Yet the next day the Speaker allowed the anti-abortion amendment to the floor, where it passed and was added to the bill. In the end, the only progressive Democrats to vote against the House bill, abortion ban and all, were Reps. Kucinich and Massa, both single-payer supporters.

The people expected universal health care, and the House of Representatives delivered an anti-abortion bill.

Worse, the Democratic Party traded away fundamental women’s rights for a Massachusetts-style mandate, a law to criminalize the uninsured and subsidize unaffordable private insurance premiums with tax money, something we know already will not reduce costs and will not cover everyone, will not lessen disparities and will not improve the health of the nation.

It is astounding to think the Democratic Party has made a bid for the United States to join a few shameful nations that severely restrict women’s access to abortion. Earlier this year we watched, with great dismay, when Mr. Obama chose not to strike the Hyde Amendment from his federal budget proposal. The President has now gone farther, re-affirming the prohibition of federal funding for abortion as a “principle.”

Reproductive rights cannot be bargained away for any reason. Autonomy over our bodies is essential to health care and to democracy.

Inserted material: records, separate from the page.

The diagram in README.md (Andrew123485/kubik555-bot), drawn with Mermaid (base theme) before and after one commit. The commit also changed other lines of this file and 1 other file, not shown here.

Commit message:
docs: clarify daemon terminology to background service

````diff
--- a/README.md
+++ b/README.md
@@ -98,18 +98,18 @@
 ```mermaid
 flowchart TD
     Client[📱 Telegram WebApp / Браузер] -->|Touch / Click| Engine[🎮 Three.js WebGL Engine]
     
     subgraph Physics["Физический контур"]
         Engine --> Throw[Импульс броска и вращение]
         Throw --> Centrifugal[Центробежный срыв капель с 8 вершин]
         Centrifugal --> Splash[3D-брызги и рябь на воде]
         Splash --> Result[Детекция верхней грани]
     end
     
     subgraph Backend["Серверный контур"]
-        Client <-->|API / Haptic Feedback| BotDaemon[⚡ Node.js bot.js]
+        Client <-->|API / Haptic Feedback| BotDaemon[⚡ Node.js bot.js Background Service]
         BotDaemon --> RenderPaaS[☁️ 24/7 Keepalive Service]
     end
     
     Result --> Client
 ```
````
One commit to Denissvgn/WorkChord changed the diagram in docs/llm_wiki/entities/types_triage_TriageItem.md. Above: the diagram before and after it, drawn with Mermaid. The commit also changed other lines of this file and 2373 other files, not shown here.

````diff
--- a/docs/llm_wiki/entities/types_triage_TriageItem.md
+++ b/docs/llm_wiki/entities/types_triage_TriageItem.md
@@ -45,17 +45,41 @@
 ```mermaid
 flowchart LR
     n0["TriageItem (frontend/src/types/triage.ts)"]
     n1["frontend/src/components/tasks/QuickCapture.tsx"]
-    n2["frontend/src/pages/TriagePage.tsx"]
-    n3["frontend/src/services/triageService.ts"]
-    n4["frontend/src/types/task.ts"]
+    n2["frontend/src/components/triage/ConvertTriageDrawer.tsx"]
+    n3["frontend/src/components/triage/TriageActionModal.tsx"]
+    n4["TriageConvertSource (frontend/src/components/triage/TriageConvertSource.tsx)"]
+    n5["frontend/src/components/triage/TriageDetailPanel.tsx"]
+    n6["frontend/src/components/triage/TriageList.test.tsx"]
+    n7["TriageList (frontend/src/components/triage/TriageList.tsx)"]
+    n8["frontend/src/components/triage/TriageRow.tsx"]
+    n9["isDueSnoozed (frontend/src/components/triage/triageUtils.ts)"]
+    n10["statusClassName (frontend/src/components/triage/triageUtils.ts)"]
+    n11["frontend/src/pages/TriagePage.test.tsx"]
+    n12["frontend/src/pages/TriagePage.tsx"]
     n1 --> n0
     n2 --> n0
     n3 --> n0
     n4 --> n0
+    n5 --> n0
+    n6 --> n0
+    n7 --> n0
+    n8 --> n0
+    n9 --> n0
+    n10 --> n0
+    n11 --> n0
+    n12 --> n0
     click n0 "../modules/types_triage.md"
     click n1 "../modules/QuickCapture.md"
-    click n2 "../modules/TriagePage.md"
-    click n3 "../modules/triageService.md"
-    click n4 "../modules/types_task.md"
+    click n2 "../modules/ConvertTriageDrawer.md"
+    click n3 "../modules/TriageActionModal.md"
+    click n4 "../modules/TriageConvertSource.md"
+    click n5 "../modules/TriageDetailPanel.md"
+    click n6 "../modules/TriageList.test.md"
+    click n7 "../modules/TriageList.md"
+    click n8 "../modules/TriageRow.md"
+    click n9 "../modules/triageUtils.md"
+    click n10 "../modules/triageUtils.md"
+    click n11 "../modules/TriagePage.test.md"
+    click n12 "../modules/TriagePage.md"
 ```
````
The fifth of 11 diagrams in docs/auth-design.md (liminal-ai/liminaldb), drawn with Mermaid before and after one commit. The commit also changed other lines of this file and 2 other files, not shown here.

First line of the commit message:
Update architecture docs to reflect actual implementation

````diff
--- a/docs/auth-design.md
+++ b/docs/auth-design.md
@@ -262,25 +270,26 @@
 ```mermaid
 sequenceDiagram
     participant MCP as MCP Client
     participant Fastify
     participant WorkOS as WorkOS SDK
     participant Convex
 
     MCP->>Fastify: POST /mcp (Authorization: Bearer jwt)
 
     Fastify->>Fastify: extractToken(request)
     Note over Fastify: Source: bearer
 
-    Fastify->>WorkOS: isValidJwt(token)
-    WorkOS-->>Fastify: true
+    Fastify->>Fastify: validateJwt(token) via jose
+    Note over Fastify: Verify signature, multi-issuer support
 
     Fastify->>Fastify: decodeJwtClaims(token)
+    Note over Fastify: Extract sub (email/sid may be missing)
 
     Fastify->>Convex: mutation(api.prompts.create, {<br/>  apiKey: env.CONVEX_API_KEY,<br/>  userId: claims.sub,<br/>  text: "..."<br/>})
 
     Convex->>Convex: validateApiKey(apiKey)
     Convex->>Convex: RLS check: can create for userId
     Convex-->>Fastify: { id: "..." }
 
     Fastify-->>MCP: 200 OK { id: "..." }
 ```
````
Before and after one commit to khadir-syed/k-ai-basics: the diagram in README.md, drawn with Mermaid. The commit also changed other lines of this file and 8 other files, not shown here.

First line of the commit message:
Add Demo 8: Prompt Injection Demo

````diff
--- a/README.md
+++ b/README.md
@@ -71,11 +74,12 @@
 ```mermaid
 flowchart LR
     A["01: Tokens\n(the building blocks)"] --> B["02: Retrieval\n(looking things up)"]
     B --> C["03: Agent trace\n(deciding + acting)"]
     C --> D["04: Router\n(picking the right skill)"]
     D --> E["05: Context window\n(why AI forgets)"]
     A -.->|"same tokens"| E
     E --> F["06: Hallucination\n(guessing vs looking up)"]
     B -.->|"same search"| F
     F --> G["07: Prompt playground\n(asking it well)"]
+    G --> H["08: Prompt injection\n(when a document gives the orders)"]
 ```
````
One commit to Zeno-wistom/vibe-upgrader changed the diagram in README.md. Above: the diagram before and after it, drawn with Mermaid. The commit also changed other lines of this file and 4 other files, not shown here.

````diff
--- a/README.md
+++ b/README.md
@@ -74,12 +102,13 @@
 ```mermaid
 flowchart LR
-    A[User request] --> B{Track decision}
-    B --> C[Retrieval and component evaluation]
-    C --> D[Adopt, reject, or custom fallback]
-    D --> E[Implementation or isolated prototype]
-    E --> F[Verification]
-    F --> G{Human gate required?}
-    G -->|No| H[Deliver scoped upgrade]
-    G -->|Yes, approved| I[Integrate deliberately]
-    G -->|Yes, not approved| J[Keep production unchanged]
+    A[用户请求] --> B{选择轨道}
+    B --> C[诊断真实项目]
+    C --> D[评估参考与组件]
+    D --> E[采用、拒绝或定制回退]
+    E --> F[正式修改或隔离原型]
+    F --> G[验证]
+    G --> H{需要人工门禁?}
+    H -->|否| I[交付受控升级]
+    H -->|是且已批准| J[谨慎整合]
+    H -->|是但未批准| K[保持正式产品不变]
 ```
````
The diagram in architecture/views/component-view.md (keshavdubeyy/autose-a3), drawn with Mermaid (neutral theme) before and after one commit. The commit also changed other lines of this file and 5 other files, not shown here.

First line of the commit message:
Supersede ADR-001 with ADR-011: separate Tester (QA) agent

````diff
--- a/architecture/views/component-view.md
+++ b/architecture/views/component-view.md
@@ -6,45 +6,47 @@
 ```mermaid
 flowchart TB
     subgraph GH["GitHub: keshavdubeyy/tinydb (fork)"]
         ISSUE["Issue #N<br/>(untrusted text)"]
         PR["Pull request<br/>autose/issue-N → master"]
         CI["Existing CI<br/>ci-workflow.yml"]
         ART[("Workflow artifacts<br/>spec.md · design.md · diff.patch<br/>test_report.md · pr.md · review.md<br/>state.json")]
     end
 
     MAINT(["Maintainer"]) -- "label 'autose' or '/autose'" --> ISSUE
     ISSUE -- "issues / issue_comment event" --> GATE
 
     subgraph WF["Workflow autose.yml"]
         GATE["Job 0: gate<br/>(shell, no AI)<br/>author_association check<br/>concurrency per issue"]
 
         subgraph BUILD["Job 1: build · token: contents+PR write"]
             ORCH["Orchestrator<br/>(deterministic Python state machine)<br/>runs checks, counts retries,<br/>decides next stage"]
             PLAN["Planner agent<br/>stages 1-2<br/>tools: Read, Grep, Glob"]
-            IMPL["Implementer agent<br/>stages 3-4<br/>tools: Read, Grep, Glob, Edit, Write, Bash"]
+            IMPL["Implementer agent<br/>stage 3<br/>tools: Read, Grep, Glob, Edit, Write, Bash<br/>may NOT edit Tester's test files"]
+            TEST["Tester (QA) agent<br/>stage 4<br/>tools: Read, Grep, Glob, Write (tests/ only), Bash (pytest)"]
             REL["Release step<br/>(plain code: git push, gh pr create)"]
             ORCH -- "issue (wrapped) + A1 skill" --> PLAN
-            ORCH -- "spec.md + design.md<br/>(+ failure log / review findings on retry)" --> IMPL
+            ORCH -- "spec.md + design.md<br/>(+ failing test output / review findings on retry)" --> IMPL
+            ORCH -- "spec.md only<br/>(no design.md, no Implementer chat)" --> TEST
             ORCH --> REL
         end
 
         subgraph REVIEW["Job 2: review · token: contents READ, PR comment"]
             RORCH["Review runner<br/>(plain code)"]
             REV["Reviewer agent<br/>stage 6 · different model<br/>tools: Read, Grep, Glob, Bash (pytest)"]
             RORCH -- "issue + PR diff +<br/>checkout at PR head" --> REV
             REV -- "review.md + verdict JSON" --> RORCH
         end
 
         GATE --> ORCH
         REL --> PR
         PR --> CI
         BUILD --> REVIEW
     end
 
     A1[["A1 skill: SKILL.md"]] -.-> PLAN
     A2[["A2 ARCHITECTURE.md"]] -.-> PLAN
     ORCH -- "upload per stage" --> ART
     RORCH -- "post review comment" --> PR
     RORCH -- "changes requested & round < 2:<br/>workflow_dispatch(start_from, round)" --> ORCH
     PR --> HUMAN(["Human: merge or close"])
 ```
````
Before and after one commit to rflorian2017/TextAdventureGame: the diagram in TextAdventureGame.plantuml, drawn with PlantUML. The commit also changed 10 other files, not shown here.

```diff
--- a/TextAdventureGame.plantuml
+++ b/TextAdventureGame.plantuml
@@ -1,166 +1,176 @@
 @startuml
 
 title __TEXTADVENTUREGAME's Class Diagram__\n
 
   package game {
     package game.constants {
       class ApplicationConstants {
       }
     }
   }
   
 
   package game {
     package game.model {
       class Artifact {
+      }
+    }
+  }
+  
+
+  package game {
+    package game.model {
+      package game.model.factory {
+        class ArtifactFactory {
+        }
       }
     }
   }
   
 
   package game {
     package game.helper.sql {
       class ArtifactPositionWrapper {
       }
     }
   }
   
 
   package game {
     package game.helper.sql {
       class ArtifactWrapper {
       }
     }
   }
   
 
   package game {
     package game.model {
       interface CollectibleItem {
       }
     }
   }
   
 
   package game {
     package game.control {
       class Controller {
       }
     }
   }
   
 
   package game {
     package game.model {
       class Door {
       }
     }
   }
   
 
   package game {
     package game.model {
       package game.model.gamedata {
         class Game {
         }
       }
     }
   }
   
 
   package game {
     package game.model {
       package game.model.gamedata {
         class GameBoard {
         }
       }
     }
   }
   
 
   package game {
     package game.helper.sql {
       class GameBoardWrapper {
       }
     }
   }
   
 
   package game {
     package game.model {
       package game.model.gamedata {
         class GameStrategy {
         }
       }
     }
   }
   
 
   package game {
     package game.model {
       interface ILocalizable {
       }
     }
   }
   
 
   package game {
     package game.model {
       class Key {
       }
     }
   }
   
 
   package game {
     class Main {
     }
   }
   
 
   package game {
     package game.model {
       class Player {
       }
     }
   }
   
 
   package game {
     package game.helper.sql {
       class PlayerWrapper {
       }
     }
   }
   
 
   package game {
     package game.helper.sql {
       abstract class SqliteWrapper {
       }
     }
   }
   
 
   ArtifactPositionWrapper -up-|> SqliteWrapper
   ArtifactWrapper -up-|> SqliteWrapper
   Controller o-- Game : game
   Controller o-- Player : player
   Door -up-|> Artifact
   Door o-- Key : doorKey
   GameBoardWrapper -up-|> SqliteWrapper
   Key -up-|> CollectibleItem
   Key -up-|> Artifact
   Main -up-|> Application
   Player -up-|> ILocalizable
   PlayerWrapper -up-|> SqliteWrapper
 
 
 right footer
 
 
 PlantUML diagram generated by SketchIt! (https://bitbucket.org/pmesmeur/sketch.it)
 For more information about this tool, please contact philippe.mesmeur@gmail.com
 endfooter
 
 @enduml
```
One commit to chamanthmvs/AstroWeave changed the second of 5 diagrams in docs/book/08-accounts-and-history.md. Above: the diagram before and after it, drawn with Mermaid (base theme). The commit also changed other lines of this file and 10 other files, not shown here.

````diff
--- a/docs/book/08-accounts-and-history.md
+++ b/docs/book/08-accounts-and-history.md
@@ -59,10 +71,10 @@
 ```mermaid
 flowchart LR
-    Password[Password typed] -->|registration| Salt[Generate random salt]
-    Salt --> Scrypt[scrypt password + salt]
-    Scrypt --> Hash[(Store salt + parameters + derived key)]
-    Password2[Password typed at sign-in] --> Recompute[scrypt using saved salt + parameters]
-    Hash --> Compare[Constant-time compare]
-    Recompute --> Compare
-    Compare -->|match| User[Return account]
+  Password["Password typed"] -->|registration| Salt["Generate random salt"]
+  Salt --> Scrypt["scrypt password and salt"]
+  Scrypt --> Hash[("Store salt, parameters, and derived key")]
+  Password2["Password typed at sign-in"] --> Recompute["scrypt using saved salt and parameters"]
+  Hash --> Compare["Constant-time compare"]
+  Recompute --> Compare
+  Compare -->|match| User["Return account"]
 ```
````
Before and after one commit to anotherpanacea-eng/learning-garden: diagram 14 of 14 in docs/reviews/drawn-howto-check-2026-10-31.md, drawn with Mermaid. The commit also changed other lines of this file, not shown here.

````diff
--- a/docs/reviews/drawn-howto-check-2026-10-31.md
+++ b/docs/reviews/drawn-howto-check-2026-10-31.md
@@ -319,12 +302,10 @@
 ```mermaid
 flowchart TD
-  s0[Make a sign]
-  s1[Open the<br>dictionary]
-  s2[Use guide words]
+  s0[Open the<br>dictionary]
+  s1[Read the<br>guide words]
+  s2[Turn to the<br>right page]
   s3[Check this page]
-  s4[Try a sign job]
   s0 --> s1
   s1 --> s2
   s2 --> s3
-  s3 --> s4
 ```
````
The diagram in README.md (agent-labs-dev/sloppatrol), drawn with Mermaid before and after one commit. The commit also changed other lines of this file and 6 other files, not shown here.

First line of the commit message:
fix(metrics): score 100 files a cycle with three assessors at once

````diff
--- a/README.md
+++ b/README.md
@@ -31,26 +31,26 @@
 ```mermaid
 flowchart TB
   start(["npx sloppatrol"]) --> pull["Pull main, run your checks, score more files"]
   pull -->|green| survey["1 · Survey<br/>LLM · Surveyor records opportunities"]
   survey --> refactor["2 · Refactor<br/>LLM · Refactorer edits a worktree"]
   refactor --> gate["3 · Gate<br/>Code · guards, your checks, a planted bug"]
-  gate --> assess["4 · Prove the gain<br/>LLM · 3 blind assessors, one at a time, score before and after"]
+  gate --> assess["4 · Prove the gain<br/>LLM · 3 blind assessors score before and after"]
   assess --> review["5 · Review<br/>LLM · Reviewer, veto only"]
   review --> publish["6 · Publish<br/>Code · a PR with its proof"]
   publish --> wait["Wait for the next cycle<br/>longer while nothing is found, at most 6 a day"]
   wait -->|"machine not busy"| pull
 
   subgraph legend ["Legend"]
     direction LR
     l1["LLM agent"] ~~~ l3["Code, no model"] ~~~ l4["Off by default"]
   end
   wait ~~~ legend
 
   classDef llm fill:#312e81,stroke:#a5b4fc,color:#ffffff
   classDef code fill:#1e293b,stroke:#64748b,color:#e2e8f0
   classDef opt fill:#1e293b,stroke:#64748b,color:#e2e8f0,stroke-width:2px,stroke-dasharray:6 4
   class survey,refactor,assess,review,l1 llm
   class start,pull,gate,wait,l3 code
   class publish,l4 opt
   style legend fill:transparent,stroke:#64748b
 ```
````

No nation on earth can call itself a democracy without equal and full access to health care. No nation on earth can call itself a democracy without allowing full personal autonomy over all health decisions, including abortion. These values are severely threatened under the proposed legislation. It is time for protest.

As single payer advocates, we firmly believe that health care decisions must be made between the provider and the patient, with full protection of privacy. Women must be able to access abortion if determined necessary — by either the patient or the doctor.

We call upon the President and the Congress to start from scratch and ask you to join us. Senator Bernie Sanders will introduce a single payer bill in the United States Senate in the coming weeks. Demand that your Senator vote for this bill. In addition, join the National Organization for Women, strong single-payer advocates, in organizing days of action in DC and Pennsylvania to protest the Stupak-Pitts amendment.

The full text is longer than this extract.